I spent a couple of days with the blood oranges on my kitchen counter, arranged in a old yelloware bowl. Each time I walked into the kitchen, I’d pick one up and give it a sniff, recalling the first time I encountered blood oranges. It was about six years ago, the only time I took a boy home to Portland for the holidays (Scott, the one I’m marrying, still hasn’t been to Portland or met my parents. I guess that’s what the wedding will be for). Matt, an old family friend, was bartending at Paley’s Place, a delicious restaurant in NW Portland, so one night, the boy and I headed out to have a drink while he was working and catch up for a bit.
That night, Matt too busy to talk much, mostly because he’d put several drinks on the menu that featured freshly squeezed blood orange juice. He made us some fancy, boozy coffees, with flaming cinnamon and we watched as he juiced the oranges and mixed drinks.
Tuesday night, as beautiful at the blood oranges were, it was time to make marmalade. I approached it much the way I did the first batch, taking care to sharpen the knife I was using before beginning the process of chopping the oranges. It’s a tedious task, but even more if you’re sawing away with a dull blade. 12 oranges later, I had ten cups of chopped fruit, my left hand was dyed a vivid purple and my kitchen was dappled with red drops of juice.
I cooked the oranges with 4 cups of sugar, one cup of liquid (I used half blood orange juice and half water, but plain orange juice or all water would be fine as well) and some lemon juice.
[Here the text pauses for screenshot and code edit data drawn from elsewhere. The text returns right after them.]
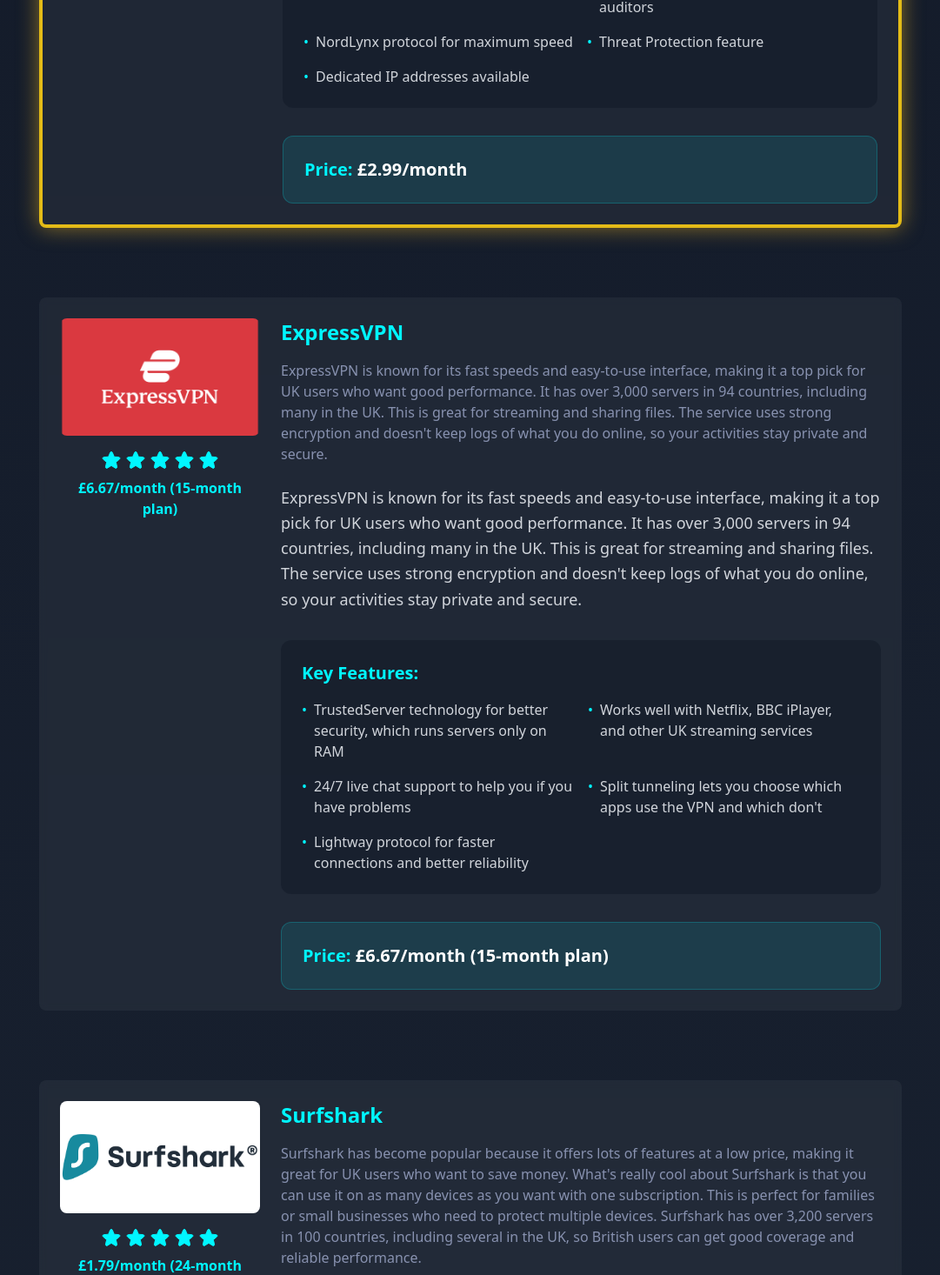
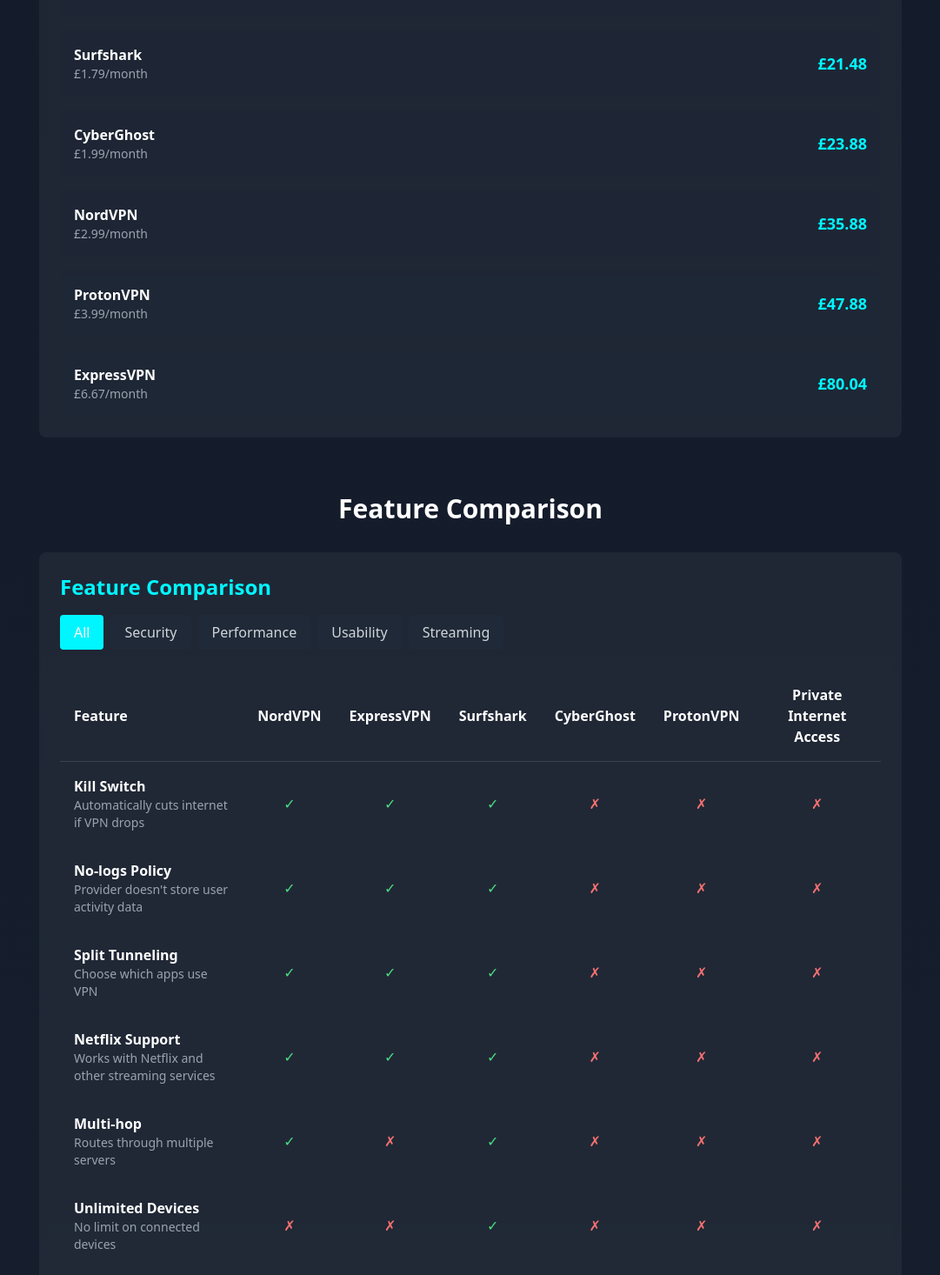
Before and after one commit to GergulasBalint/bestvpn, a React (Vite) app: page /best-vpns in a window 1280 px wide. Shown: the part 1790-3256 px from the top of the page at 87% size, without its empty margins (99-1180 px from the left). Built offline with nearby package versions, Linux system fonts and the light colour scheme.

Commit message:
added calculator

```diff
--- a/src/components/FeatureComparison.tsx
+++ b/src/components/FeatureComparison.tsx
@@ -1,17 +1,118 @@
+import React, { useState } from 'react';
+import { vpnData } from '../data/vpnData';
+
+interface Feature {
+  name: string;
+  description: string;
+  category: 'security' | 'performance' | 'usability' | 'streaming';
+}
+
+const features: Feature[] = [
+  {
+    name: "Kill Switch",
+    description: "Automatically cuts internet if VPN drops",
+    category: "security"
+  },
+  {
+    name: "No-logs Policy",
+    description: "Provider doesn't store user activity data",
+    category: "security"
+  },
+  {
+    name: "Split Tunneling",
+    description: "Choose which apps use VPN",
+    category: "usability"
+  },
+  {
+    name: "Netflix Support",
+    description: "Works with Netflix and other streaming services",
+    category: "streaming"
+  },
+  {
+    name: "Multi-hop",
+    description: "Routes through multiple servers",
+    category: "security"
+  },
+  {
+    name: "Unlimited Devices",
+    description: "No limit on connected devices",
+    category: "usability"
+  }
+];
+
+const vpnFeatures: Record<string, string[]> = {
+  'nordvpn': ["Kill Switch", "No-logs Policy", "Split Tunneling", "Netflix Support", "Multi-hop"],
+  'expressvpn': ["Kill Switch", "No-logs Policy", "Split Tunneling", "Netflix Support"],
+  'surfshark': ["Kill Switch", "No-logs Policy", "Split Tunneling", "Netflix Support", "Multi-hop", "Unlimited Devices"],
+  // Add features for other VPNs
+};
+
 const FeatureComparison: React.FC = () => {
+  const [selectedCategory, setSelectedCategory] = useState<string>('all');
+
+  const filteredFeatures = selectedCategory === 'all'
+    ? features
+    : features.filter(f => f.category === selectedCategory);
+
   return (
+    <div className="bg-white/5 backdrop-blur-sm rounded-lg p-6">
+      <h2 className="text-2xl font-bold text-cyber-blue mb-4">Feature Comparison</h2>
+
+      <div className="mb-6 flex gap-2">
+        <button
+          onClick={() => setSelectedCategory('all')}
+          className={`px-4 py-2 rounded ${
+            selectedCategory === 'all' ? 'bg-cyber-blue text-white' : 'bg-gray-800 text-gray-300'
+          }`}
+        >
+          All
+        </button>
+        {['security', 'performance', 'usability', 'streaming'].map(category => (
+          <button
+            key={category}
+            onClick={() => setSelectedCategory(category)}
+            className={`px-4 py-2 rounded capitalize ${
+              selectedCategory === category ? 'bg-cyber-blue text-white' : 'bg-gray-800 text-gray-300'
+            }`}
+          >
+            {category}
+          </button>
+        ))}
+      </div>
+
       <div className="overflow-x-auto">
         <table className="w-full">
           <thead>
-          <tr>
-            <th>Feature</th>
-            {/* VPN provider columns */}
+            <tr className="border-b border-gray-700">
+              <th className="text-left py-4 px-4">Feature</th>
+              {vpnData.map(vpn => (
+                <th key={vpn.id} className="text-center py-4 px-4">{vpn.name}</th>
+              ))}
             </tr>
           </thead>
           <tbody>
-          {/* Feature rows with checkmarks/x's */}
+            {filteredFeatures.map(feature => (
+              <tr key={feature.name} className="border-b border-gray-800">
+                <td className="py-4 px-4">
+                  <div className="font-semibold text-white">{feature.name}</div>
+                  <div className="text-sm text-gray-400">{feature.description}</div>
+                </td>
+                {vpnData.map(vpn => (
+                  <td key={vpn.id} className="text-center py-4 px-4">
+                    {vpnFeatures[vpn.id]?.includes(feature.name) ? (
+                      <span className="text-green-400">✓</span>
+                    ) : (
+                      <span className="text-red-400">✗</span>
+                    )}
+                  </td>
+                ))}
+              </tr>
+            ))}
           </tbody>
         </table>
       </div>
+    </div>
   );
 };
+
+export default FeatureComparison;
--- a/src/components/VPNPriceCalculator.tsx
+++ b/src/components/VPNPriceCalculator.tsx
@@ -1,13 +1,43 @@
-import React, { useState } from 'react';
+import React, { useState, useEffect } from 'react';
+import { vpnData } from '../data/vpnData';
+
+interface PriceResult {
+  vpnName: string;
+  monthlyPrice: number;
+  totalPrice: number;
+  savings: number;
+}
 
 const VPNPriceCalculator: React.FC = () => {
   const [duration, setDuration] = useState<number>(12);
   const [devices, setDevices] = useState<number>(3);
+  const [results, setResults] = useState<PriceResult[]>([]);
+
+  useEffect(() => {
+    const calculatePrices = () => {
+      return vpnData.map(vpn => {
+        const basePrice = parseFloat(vpn.price.replace('£', ''));
+        const monthlyPrice = basePrice;
+        const totalPrice = monthlyPrice * duration;
+        const regularPrice = basePrice * duration;
+        const savings = regularPrice - totalPrice;
+
+        return {
+          vpnName: vpn.name,
+          monthlyPrice,
+          totalPrice,
+          savings
+        };
+      }).sort((a, b) => a.totalPrice - b.totalPrice);
+    };
+
+    setResults(calculatePrices());
+  }, [duration, devices]);
 
   return (
     <div className="bg-white/5 backdrop-blur-sm rounded-lg p-6">
       <h2 className="text-2xl font-bold text-cyber-blue mb-4">VPN Cost Calculator</h2>
-      <div className="space-y-4">
+      <div className="space-y-6">
         <div>
           <label className="block text-gray-300 mb-2">Subscription Length (months)</label>
           <input
@@ -16,7 +46,7 @@ const VPNPriceCalculator: React.FC = () => {
             max="36"
             value={duration}
             onChange={(e) => setDuration(Number(e.target.value))}
-            className="w-full"
+            className="w-full accent-cyber-blue"
           />
           <span className="text-cyber-blue">{duration} months</span>
         </div>
@@ -27,11 +57,39 @@ const VPNPriceCalculator: React.FC = () => {
             min="1"
             value={devices}
             onChange={(e) => setDevices(Number(e.target.value))}
-            className="bg-gray-800 rounded px-3 py-2"
+            className="bg-gray-800 rounded px-3 py-2 text-white"
           />
         </div>
-        {/* Display calculated prices for each VPN */}
+
+        <div className="mt-6">
+          <h3 className="text-xl font-semibold text-cyber-blue mb-4">Cost Comparison</h3>
+          <div className="space-y-4">
+            {results.map((result) => (
+              <div
+                key={result.vpnName}
+                className="bg-gray-800/50 p-4 rounded-lg flex justify-between items-center"
+              >
+                <div>
+                  <h4 className="font-semibold text-white">{result.vpnName}</h4>
+                  <p className="text-sm text-gray-400">£{result.monthlyPrice.toFixed(2)}/month</p>
+                </div>
+                <div className="text-right">
+                  <p className="text-lg font-bold text-cyber-blue">
+                    £{result.totalPrice.toFixed(2)}
+                  </p>
+                  {result.savings > 0 && (
+                    <p className="text-sm text-green-400">
+                      Save £{result.savings.toFixed(2)}
+                    </p>
+                  )}
+                </div>
+              </div>
+            ))}
+          </div>
+        </div>
       </div>
     </div>
   );
 };
+
+export default VPNPriceCalculator;
--- a/src/pages/BestVPNs.tsx
+++ b/src/pages/BestVPNs.tsx
@@ -2,6 +2,8 @@ import { Helmet } from 'react-helmet';
 import VPNComparisonTable from '../components/VPNComparisonTable';
 import VPNDetailSection from '../components/VPNDetailSection';
 import { vpnData } from '../data/vpnData';
+import VPNPriceCalculator from '../components/VPNPriceCalculator';
+import FeatureComparison from '../components/FeatureComparison';
 
 // SEO Constants
 const PAGE_TITLE = "Top 6 VPNs for Privacy in the UK";
@@ -119,6 +121,18 @@ const BestVPNs = () => {
               <VPNComparisonTable className="mb-12" />
             </section>
 
+            {/* Compare VPN Costs */}
+            <section className="mb-16">
+              <h2 className="text-3xl font-bold mb-8 text-center">Compare VPN Costs</h2>
+              <VPNPriceCalculator />
+            </section>
+
+            {/* Feature Comparison */}
+            <section className="mb-16">
+              <h2 className="text-3xl font-bold mb-8 text-center">Feature Comparison</h2>
+              <FeatureComparison />
+            </section>
+
             {/* VPN Details */}
             <div className="space-y-20">
               {vpnData.map((vpn) => (
```
Lines whose indentation alone changed are shown as unchanged.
I thought about adding something else to punch up the flavor, but after a taste, I determined that it was perfectly delicious as it. I used one packet of liquid pectin to firm things up a bit. However, the juice is fairly thin, so if you prefer a more jelled consistency, I’d recommend two packets.
I think that this may be one of the best things I’ve made. The batch I made was a bit over four pints and so I had a small stash for myself in the fridge. I ate it on toast last night for dessert and the way the sweet and tart flavors work together is a joyful thing for the mouth.
I’ll be giving away a full pint of this marmalade to one lucky commenter. Since I didn’t get this post up until late on Thursday night, you have until Saturday at 5 pm to leave a comment for a chance to be the winner.